TASK TO COMPLETE ->
Once you have checked the records that follow, state how many of their lines hold "translateY", giving the number only.

RECORDED INFORMATION ->

#####

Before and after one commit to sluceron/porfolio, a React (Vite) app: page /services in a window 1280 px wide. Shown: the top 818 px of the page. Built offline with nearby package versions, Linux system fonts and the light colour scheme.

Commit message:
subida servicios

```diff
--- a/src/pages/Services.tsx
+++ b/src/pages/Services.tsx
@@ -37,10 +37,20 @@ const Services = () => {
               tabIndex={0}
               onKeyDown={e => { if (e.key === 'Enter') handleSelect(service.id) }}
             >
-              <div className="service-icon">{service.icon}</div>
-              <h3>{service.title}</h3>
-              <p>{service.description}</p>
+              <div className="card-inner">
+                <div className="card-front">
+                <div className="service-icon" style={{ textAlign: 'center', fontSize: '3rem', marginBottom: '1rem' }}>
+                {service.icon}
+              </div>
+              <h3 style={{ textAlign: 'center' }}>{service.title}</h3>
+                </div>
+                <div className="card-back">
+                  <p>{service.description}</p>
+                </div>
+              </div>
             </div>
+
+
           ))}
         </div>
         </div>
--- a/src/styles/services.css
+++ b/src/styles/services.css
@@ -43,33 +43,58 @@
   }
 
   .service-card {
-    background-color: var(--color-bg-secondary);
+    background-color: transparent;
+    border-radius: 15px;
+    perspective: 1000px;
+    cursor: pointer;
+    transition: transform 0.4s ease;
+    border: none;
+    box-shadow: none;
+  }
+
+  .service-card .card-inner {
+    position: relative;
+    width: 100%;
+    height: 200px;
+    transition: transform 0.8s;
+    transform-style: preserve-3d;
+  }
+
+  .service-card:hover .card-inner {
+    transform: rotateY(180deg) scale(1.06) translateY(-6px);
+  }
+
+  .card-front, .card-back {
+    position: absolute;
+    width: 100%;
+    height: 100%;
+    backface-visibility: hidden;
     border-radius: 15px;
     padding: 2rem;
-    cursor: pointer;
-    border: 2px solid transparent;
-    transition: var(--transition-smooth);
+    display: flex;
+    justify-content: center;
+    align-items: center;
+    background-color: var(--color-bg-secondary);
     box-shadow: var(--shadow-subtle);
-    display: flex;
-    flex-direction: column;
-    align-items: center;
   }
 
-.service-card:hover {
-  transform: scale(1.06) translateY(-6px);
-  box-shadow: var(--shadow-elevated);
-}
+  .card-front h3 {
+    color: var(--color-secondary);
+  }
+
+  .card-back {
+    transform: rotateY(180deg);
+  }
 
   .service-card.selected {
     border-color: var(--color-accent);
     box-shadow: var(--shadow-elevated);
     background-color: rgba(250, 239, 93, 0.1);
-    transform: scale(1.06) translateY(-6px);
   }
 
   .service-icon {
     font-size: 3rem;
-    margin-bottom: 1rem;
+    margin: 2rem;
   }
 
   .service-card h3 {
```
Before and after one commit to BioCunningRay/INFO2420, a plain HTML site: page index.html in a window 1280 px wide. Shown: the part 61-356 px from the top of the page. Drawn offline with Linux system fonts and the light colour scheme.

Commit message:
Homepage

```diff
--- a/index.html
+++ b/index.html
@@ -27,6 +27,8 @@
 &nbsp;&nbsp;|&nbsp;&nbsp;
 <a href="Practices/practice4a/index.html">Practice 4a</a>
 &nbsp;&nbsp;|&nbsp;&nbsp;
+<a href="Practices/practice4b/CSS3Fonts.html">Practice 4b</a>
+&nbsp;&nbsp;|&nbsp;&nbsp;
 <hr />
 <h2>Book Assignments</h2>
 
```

#####

OUTPUT BELOW ->
3